■ Problem
The task calls for each line of the records below in which the word "Teacher" appears.
*** Available records Section Begins ***
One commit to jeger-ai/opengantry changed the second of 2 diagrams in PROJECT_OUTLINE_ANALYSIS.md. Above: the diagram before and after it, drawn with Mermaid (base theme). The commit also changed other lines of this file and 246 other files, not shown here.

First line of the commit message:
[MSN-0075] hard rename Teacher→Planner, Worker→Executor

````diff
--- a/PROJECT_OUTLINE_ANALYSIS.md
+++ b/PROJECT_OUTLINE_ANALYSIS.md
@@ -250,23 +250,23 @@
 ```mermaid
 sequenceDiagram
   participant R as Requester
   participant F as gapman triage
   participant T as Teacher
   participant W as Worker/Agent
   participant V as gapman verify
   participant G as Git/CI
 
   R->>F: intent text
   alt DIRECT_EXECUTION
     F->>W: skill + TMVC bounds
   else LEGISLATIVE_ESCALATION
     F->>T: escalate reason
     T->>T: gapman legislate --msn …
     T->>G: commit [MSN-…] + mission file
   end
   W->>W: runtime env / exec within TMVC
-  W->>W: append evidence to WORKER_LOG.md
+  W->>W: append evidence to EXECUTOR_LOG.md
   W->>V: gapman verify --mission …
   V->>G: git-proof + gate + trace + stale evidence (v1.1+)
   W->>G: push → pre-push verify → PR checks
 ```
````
*** Available records Section Ends ***
■ Exercise solution
[MSN-0075] hard rename Teacher→Planner, Worker→Executor
   participant T as Teacher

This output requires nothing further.